New Delhi, Oct 19 (IANS) India and Pakistan can learn from each other's experiences in holding elections in heterogeneous societies and in ensuring greater voter participation, a senior Pakistan Election Commission official said on Wednesday.
"The purpose of our meeting here is to share our experience vis-a-vis holding of fair elections and sensitising voters for greater participation," Altaf Ahmad, Director in the Election Commission of Pakistan (ECP) told IANS.
Ahmad was speaking on the sidelines of a two-day international conference on voters' education organised by the Election Commission of India in association with the United Nations Development Programme here.
"This is a great learning platform. We can share our knowledge here," he said of the conference, where heads or senior officials of election bodies from 27 countries are participating.
Highlighting the efforts made by the ECP, Ahmad said that voter participation has been increasing with each election in Pakistan.
"This is thanks to the efforts put in by the ECP that voter participation is increasing. For example, the voter turnout in the 2008 general election was a little more than 40 per cent, compared with more than 50 per cent in 2013," he said.
He said this percentage may go up to 70 per cent in the next general election.
"I am hoping for this, given the Election Commission's efforts to sensitise voters on their rights," Ahmad said.

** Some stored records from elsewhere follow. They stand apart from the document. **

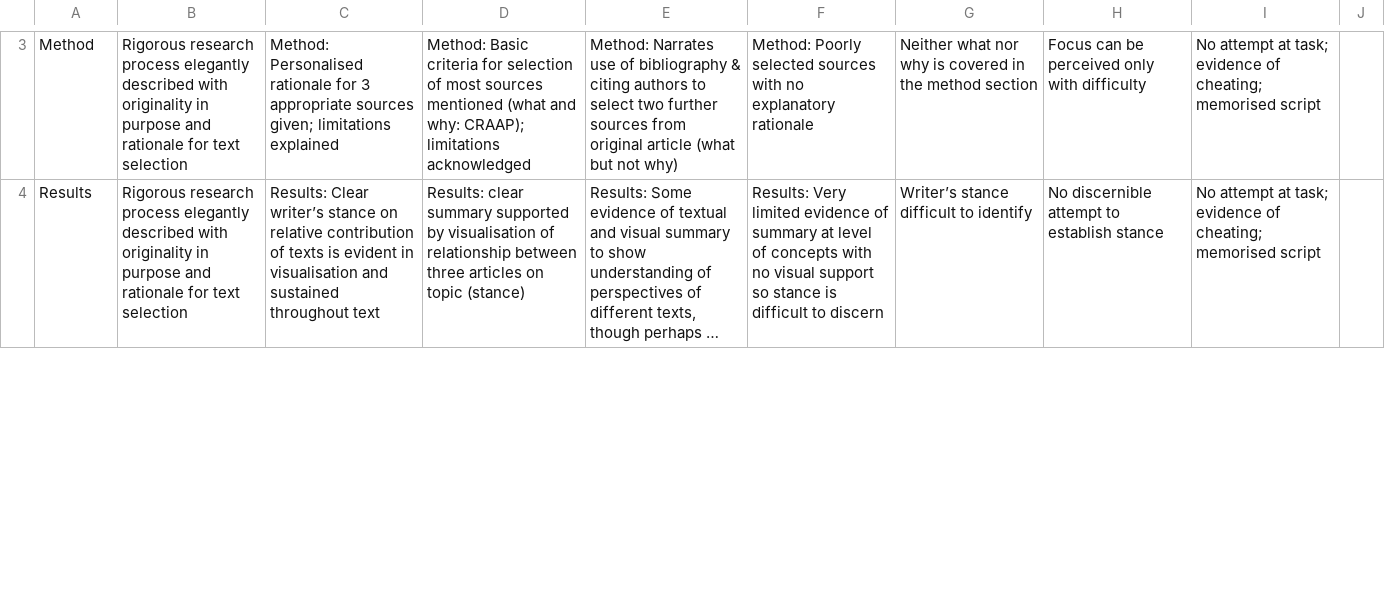
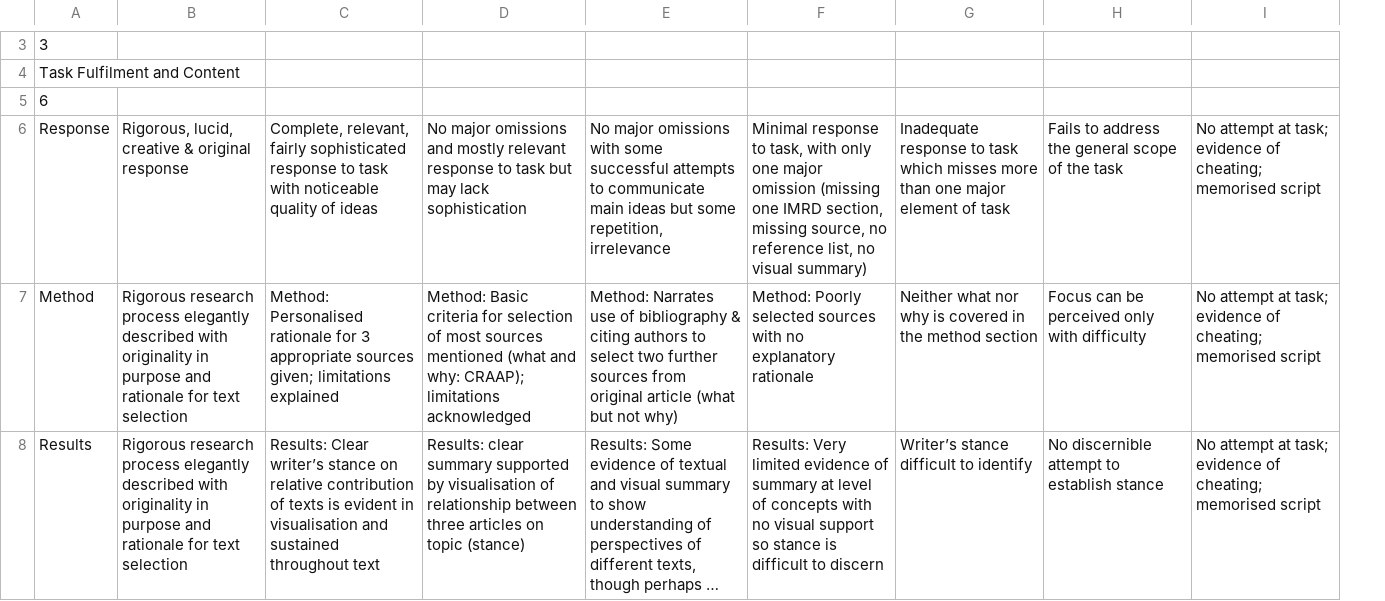
Before and after one commit to Termi303/CELFS, a CSV file: ...Files/CELFS_files/mrr_criteria.csv, drawn as a sheet; only a part is shown, gaps mark what is left out; long unchanged cells end in …; removed rows and columns are numbered as before the commit, all else as after; the diff covers the shown part only; the diff names each change by its address in the sheet, - before the commit and + after, or states it on an @@ line.

```diff
--- a/...Files/CELFS_files/mrr_criteria.csv
+++ b/...Files/CELFS_files/mrr_criteria.csv
-column J, empty
+row 3: 3
+row 4: Task Fulfilment and Content
+row 5: 6
+row 6: Response | Rigorous, lucid, creative & original response | Complete, relevant, fairly sophisticated response to task with noticeable quality of ideas | No major omissions and mostly relevant response to task but may lack sophistication | No major omissions with some successful attempts to communicate main ideas but some repetition, irrelevance | Minimal response to task, with only one major omission (missing one IMRD section, missing source, no reference list, no visual summary) | Inadequate response to task which misses more than one major element of task | Fails to address the general scope of the task | No attempt at task; evidence of cheating; memorised script
```
Also changed, not shown: 8 added rows and 6 removed rows elsewhere in this file.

Asked if greater voter participation will strengthen democracy in Pakistan where military is perceived as more dominant, Ahmad declined comment.

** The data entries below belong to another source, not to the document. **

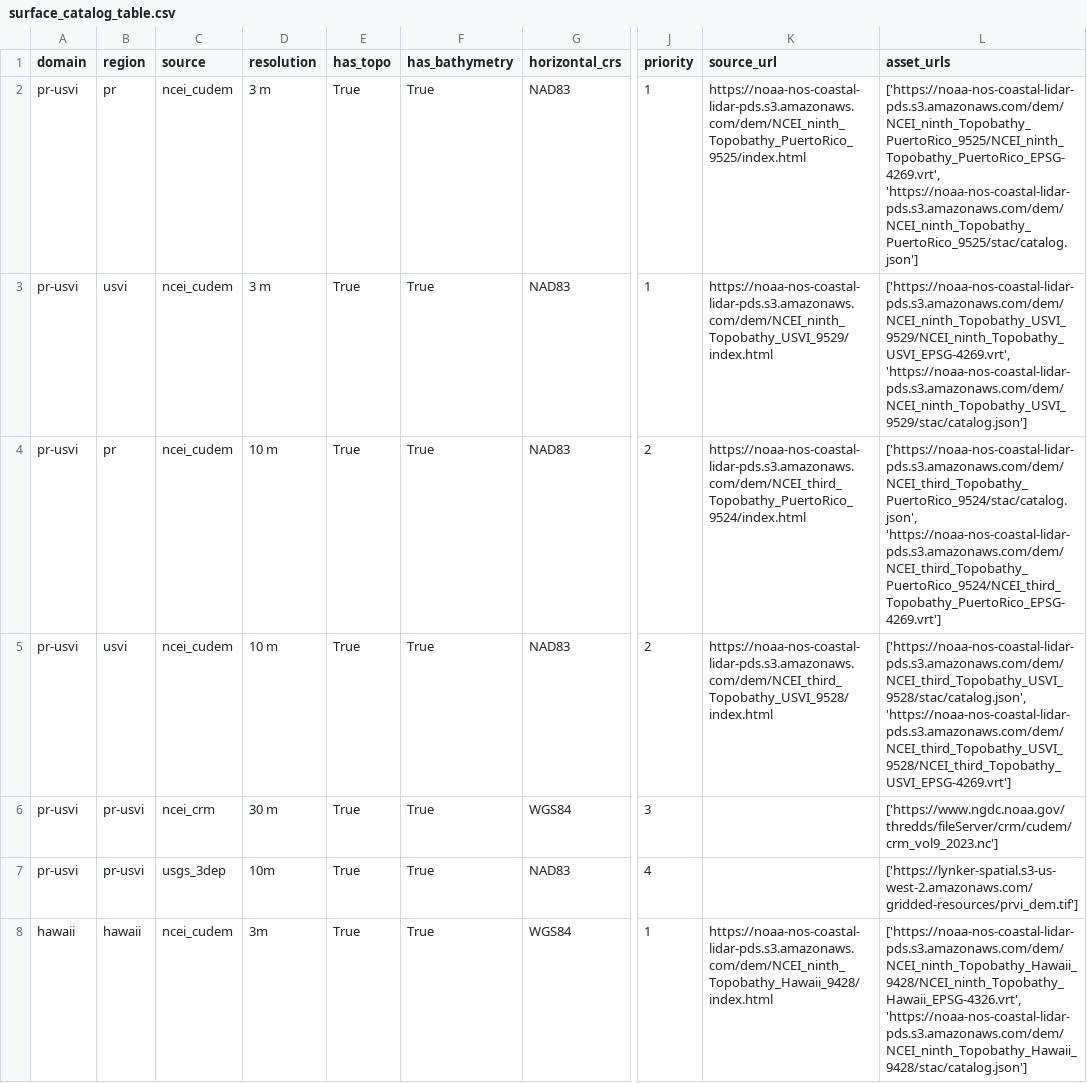
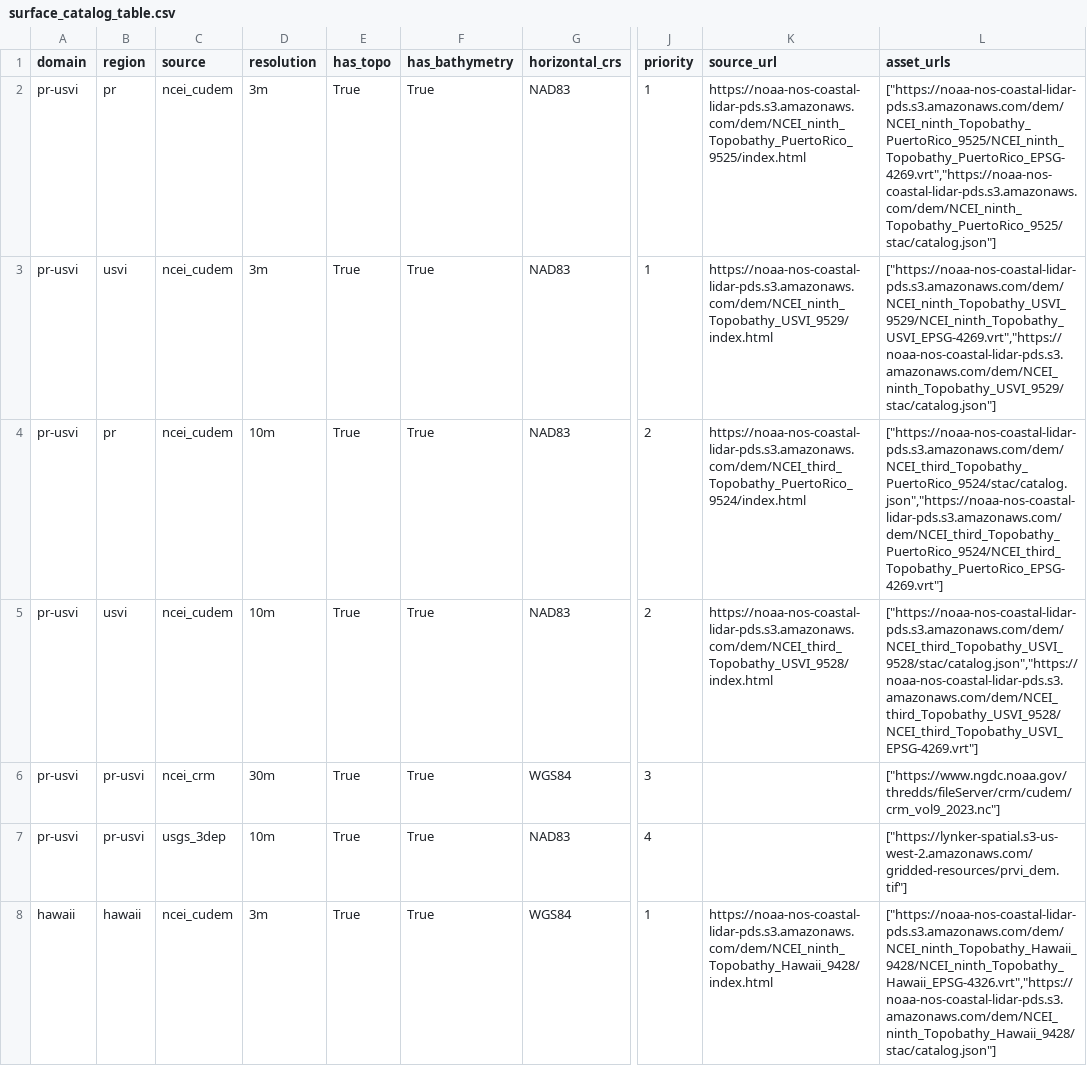
Before and after one commit to owp-spatial/elevation-sources, a CSV file: inst/extdata/surface_catalog_table.csv, drawn as a sheet; only a part is shown, gaps mark what is left out; the diff covers the shown part only; the diff names each change by its address in the sheet, - before the commit and + after, or states it on an @@ line.

Commit message:
updated base surface_catalog_table.csv to have properly json encoding on asset_urls column, updated catalog_table.R data script to use jsonlite toJSON on new asset_urls vectors

```diff
--- a/inst/extdata/surface_catalog_table.csv
+++ b/inst/extdata/surface_catalog_table.csv
-D2:D3 (resolution): 3 m
+D2:D3 (resolution): 3m
-L2 (asset_urls): ['https://noaa-nos-coastal-lidar-pds.s3.amazonaws.com/dem/NCEI_ninth_Topobathy_PuertoRico_9525/NCEI_ninth_Topobathy_PuertoRico_EPSG-4269.vrt', 'https://noaa-nos-coastal-lidar-pds.s3.amazonaws.com/dem/NCEI_ninth_Topobathy_PuertoRico_9525/stac/catalog.json']
+L2 (asset_urls): ["https://noaa-nos-coastal-lidar-pds.s3.amazonaws.com/dem/NCEI_ninth_Topobathy_PuertoRico_9525/NCEI_ninth_Topobathy_PuertoRico_EPSG-4269.vrt","https://noaa-nos-coastal-lidar-pds.s3.amazonaws.com/dem/NCEI_ninth_Topobathy_PuertoRico_9525/stac/catalog.json"]
-L3 (asset_urls): ['https://noaa-nos-coastal-lidar-pds.s3.amazonaws.com/dem/NCEI_ninth_Topobathy_USVI_9529/NCEI_ninth_Topobathy_USVI_EPSG-4269.vrt', 'https://noaa-nos-coastal-lidar-pds.s3.amazonaws.com/dem/NCEI_ninth_Topobathy_USVI_9529/stac/catalog.json']
+L3 (asset_urls): ["https://noaa-nos-coastal-lidar-pds.s3.amazonaws.com/dem/NCEI_ninth_Topobathy_USVI_9529/NCEI_ninth_Topobathy_USVI_EPSG-4269.vrt","https://noaa-nos-coastal-lidar-pds.s3.amazonaws.com/dem/NCEI_ninth_Topobathy_USVI_9529/stac/catalog.json"]
-D4:D5 (resolution): 10 m
+D4:D5 (resolution): 10m
-L4 (asset_urls): ['https://noaa-nos-coastal-lidar-pds.s3.amazonaws.com/dem/NCEI_third_Topobathy_PuertoRico_9524/stac/catalog.json', 'https://noaa-nos-coastal-lidar-pds.s3.amazonaws.com/dem/NCEI_third_Topobathy_PuertoRico_9524/NCEI_third_Topobathy_PuertoRico_EPSG-4269.vrt']
+L4 (asset_urls): ["https://noaa-nos-coastal-lidar-pds.s3.amazonaws.com/dem/NCEI_third_Topobathy_PuertoRico_9524/stac/catalog.json","https://noaa-nos-coastal-lidar-pds.s3.amazonaws.com/dem/NCEI_third_Topobathy_PuertoRico_9524/NCEI_third_Topobathy_PuertoRico_EPSG-4269.vrt"]
-L5 (asset_urls): ['https://noaa-nos-coastal-lidar-pds.s3.amazonaws.com/dem/NCEI_third_Topobathy_USVI_9528/stac/catalog.json', 'https://noaa-nos-coastal-lidar-pds.s3.amazonaws.com/dem/NCEI_third_Topobathy_USVI_9528/NCEI_third_Topobathy_USVI_EPSG-4269.vrt']
+L5 (asset_urls): ["https://noaa-nos-coastal-lidar-pds.s3.amazonaws.com/dem/NCEI_third_Topobathy_USVI_9528/stac/catalog.json","https://noaa-nos-coastal-lidar-pds.s3.amazonaws.com/dem/NCEI_third_Topobathy_USVI_9528/NCEI_third_Topobathy_USVI_EPSG-4269.vrt"]
-D6 (resolution): 30 m
+D6 (resolution): 30m
-L6 (asset_urls): ['https://www.ngdc.noaa.gov/thredds/fileServer/crm/cudem/crm_vol9_2023.nc']
+L6 (asset_urls): ["https://www.ngdc.noaa.gov/thredds/fileServer/crm/cudem/crm_vol9_2023.nc"]
-L7 (asset_urls): ['https://lynker-spatial.s3-us-west-2.amazonaws.com/gridded-resources/prvi_dem.tif']
+L7 (asset_urls): ["https://lynker-spatial.s3-us-west-2.amazonaws.com/gridded-resources/prvi_dem.tif"]
-L8 (asset_urls): ['https://noaa-nos-coastal-lidar-pds.s3.amazonaws.com/dem/NCEI_ninth_Topobathy_Hawaii_9428/NCEI_ninth_Topobathy_Hawaii_EPSG-4326.vrt', 'https://noaa-nos-coastal-lidar-pds.s3.amazonaws.com/dem/NCEI_ninth_Topobathy_Hawaii_9428/stac/catalog.json']
+L8 (asset_urls): ["https://noaa-nos-coastal-lidar-pds.s3.amazonaws.com/dem/NCEI_ninth_Topobathy_Hawaii_9428/NCEI_ninth_Topobathy_Hawaii_EPSG-4326.vrt","https://noaa-nos-coastal-lidar-pds.s3.amazonaws.com/dem/NCEI_ninth_Topobathy_Hawaii_9428/stac/catalog.json"]
```
Also changed, not shown: 80 edited cells elsewhere in this file, 3 other files.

"I have been given a mandate, and that mandate is voter education. The role and endeavour of the ECP is to ensure fair elections with more and more participation of voters," he said.
Ahmad said the election panel in his country is using informal channels for voters' education such as utility bills, roadside hoardings and SMSes, postal services as well as religious places such as mosques, churches and temples etc.
"For a fair and truly participative elections, the entire system must contribute," he said.